But when we accept our experience, those themes dissipate. We might find, all of a sudden, that our anxiety about future career prospects drains away when we accept other parts of our experience. The disappearance of those compensatory themes will often feel like a change for the better too.

With all these changes going on, it’s entirely likely that other changes in our experience will occur as well. If you aren’t walking around obsessing about power and money, you might notice things you never noticed before. People might treat you differently. You might find different motives and intentions arising in you.

So, yes, accepting your experience does bring about change. But it is best to be clear about the kinds of changes that might occur, because “self-improvement” is a potent theme for many of us, and “accept your experience” can become grist for the mill of “if I do this, I’ll become a better person and my life will change for the better!”
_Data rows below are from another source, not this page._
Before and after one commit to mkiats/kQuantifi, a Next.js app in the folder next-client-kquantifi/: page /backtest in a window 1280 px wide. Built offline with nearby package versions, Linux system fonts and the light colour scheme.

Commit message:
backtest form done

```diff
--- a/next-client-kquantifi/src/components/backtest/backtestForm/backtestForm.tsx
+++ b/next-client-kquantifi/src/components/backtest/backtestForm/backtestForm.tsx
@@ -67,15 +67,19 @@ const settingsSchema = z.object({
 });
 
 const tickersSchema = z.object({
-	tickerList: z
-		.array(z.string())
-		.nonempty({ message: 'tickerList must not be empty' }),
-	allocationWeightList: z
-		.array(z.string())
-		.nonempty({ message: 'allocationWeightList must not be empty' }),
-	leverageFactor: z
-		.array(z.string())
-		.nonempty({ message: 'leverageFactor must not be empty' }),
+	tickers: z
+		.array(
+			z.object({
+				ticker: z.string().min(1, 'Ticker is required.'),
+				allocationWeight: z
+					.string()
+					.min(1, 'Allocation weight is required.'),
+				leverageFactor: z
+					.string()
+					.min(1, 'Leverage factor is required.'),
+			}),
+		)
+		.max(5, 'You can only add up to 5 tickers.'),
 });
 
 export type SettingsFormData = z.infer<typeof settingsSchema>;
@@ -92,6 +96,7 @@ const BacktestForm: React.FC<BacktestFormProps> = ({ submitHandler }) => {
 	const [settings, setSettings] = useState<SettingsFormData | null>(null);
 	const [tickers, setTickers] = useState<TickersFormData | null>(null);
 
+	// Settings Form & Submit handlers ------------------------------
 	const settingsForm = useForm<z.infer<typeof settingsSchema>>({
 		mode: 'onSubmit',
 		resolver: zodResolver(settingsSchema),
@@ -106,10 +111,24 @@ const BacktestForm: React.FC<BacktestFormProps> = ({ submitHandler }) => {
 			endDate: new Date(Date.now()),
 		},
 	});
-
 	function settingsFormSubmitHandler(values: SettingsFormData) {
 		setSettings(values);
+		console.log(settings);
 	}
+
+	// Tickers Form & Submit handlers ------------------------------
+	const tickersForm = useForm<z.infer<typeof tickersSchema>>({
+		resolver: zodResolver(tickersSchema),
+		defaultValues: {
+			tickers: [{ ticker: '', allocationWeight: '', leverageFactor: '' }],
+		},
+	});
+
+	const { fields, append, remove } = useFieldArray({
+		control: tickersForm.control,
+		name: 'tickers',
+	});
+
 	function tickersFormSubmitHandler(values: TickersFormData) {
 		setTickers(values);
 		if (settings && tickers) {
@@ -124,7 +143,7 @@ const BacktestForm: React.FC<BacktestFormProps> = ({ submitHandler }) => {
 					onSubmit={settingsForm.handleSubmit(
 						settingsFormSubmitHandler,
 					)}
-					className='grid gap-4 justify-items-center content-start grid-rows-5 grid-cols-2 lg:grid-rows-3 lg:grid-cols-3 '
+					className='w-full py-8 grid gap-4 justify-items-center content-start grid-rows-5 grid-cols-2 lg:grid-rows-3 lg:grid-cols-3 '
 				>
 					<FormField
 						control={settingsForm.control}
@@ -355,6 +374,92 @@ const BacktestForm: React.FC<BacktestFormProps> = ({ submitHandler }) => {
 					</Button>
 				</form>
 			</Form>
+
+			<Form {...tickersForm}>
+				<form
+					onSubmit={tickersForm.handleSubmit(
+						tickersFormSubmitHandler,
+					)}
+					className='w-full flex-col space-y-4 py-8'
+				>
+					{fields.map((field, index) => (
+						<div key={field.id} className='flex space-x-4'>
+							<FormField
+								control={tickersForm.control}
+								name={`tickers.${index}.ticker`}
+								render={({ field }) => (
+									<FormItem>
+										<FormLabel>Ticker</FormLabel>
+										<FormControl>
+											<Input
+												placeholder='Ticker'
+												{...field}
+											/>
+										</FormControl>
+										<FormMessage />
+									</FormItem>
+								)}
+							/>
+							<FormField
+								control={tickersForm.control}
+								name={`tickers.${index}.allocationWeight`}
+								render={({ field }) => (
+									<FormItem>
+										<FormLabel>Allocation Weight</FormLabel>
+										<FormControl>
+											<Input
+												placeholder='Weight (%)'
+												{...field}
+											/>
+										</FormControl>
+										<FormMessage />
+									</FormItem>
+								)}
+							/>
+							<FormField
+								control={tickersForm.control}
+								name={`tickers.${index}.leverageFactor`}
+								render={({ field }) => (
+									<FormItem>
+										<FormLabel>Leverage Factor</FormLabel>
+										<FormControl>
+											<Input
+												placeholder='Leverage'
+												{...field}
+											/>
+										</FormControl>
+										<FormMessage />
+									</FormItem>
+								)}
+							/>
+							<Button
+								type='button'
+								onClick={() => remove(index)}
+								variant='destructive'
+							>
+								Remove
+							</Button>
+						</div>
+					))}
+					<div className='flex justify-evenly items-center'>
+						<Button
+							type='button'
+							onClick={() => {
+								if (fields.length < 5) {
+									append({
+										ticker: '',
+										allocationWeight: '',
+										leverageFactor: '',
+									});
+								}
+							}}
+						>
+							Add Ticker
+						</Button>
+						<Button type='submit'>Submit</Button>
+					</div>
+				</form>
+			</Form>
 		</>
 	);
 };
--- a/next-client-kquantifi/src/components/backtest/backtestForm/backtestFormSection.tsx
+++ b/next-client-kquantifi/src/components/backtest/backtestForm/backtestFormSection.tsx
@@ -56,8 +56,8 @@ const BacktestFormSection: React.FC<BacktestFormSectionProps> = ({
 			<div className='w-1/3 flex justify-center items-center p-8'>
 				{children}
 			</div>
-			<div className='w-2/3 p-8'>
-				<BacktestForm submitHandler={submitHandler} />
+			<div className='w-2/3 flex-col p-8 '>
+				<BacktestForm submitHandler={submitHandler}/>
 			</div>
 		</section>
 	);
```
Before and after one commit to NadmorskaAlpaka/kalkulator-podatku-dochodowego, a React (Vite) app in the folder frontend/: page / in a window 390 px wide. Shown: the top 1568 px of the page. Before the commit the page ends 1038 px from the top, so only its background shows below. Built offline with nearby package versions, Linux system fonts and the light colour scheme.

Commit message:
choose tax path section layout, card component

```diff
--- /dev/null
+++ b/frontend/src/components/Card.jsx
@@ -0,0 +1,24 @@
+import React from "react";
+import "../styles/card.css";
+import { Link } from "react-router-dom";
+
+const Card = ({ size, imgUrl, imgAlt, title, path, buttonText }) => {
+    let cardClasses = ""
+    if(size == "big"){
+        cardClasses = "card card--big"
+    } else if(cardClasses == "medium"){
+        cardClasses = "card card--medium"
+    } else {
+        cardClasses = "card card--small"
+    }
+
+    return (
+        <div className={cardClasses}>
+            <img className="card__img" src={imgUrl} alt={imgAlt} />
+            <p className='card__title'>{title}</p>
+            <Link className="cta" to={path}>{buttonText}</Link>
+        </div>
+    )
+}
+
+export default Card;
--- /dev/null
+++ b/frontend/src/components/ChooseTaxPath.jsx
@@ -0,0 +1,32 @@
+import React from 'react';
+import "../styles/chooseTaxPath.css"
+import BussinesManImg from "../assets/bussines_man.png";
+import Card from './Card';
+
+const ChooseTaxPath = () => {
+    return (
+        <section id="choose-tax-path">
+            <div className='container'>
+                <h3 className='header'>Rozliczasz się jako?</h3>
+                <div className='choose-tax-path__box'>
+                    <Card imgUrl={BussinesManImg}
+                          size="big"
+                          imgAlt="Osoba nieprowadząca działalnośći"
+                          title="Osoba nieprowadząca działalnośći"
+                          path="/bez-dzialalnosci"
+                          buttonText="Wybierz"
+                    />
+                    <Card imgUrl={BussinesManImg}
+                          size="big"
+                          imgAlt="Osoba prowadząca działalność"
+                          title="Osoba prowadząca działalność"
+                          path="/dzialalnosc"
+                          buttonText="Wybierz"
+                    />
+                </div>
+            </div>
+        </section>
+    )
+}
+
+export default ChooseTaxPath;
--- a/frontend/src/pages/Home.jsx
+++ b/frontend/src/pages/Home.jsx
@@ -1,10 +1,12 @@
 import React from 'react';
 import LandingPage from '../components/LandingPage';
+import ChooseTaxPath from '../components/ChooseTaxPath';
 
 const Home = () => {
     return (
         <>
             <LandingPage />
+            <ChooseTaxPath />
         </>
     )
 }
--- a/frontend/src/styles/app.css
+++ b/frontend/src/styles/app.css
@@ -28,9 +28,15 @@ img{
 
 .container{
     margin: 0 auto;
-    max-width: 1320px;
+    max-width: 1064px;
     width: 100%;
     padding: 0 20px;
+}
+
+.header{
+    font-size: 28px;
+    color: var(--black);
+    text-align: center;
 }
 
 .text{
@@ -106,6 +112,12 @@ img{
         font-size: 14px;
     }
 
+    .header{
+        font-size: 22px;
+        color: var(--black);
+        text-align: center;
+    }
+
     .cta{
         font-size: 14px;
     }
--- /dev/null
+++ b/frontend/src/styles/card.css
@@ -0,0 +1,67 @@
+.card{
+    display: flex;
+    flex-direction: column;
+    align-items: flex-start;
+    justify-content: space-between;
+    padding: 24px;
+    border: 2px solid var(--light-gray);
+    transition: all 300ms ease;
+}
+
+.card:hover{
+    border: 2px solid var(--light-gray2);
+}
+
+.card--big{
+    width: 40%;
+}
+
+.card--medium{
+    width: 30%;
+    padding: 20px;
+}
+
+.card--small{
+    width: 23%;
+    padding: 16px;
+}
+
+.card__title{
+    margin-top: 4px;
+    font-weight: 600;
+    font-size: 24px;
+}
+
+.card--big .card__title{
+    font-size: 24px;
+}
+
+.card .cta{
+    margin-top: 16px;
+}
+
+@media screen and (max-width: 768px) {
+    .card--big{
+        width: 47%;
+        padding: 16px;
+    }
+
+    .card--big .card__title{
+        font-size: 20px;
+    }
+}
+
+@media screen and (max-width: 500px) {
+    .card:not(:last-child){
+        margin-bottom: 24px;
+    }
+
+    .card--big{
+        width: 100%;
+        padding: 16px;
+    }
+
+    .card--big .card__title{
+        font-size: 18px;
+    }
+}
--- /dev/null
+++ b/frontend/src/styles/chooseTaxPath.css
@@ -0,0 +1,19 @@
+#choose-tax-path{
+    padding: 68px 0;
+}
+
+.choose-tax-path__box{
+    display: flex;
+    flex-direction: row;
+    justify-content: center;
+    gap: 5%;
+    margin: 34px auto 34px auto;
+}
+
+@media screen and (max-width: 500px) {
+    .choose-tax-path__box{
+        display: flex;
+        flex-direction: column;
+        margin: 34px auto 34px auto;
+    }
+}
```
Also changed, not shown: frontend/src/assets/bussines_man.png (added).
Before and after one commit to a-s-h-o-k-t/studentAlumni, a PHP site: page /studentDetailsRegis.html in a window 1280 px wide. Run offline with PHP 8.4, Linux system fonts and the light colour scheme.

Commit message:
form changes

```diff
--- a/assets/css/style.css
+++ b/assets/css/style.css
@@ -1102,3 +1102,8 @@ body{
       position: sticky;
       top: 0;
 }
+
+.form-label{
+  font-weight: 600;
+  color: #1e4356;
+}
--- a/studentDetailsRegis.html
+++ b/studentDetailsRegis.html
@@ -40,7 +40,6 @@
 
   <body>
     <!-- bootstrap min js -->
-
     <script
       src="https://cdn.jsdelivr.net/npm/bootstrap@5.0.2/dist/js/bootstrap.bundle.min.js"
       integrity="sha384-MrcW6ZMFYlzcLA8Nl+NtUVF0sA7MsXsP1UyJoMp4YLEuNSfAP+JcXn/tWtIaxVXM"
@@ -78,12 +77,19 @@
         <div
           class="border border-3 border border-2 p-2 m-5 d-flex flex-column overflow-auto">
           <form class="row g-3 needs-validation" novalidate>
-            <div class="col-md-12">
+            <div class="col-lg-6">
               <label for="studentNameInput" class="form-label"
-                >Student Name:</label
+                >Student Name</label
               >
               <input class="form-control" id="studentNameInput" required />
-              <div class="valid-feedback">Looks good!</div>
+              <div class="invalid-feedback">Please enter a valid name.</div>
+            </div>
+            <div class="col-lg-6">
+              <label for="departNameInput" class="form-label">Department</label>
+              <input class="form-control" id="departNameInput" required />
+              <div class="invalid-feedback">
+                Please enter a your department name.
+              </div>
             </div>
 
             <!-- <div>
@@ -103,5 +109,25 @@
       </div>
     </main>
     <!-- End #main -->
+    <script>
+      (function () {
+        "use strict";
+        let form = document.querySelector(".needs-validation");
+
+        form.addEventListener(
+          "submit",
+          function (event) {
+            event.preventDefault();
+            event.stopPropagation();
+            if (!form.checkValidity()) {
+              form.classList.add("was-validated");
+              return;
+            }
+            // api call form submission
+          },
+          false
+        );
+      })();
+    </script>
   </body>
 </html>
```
I think we need to balance out the overly positive messages about acceptance and change.

This experience is the only reality there is for you, and your refusal to accept it is at the heart of all the delusions and complexities that arise over the course of a lifetime.

Reality is not what you think it is. Acceptance is first and foremost about reversing the impulse to run away, to create new distractions or compensate for the perceived inadequacies in your experience.

Beware the allure of acceptance as a means of personal change. You cannot practice genuine acceptance if you are using it as a means of changing your experience. That hidden motive will undermine any attempt at accepting your experience, because it constitutes a prior rejection of your experience.

I’ve found that there are times when I cannot seem to accept my experience. In fact it almost feels as though I don’t know what my experience is, so how can I accept it? This “moving target” feeling does not respond to efforts to accept it.

It doesn’t respond, because it is already a response in its own right, to something buried a little deeper. We can’t accept things that are not part of our experience through denial or ignorance. In these situations the best we can do is accept that we are reacting to, or hiding from, something else.

Usually that ‘something else’ will appear if we turn our attention to it, then we can try to accept in turn this previously hidden element of our experience.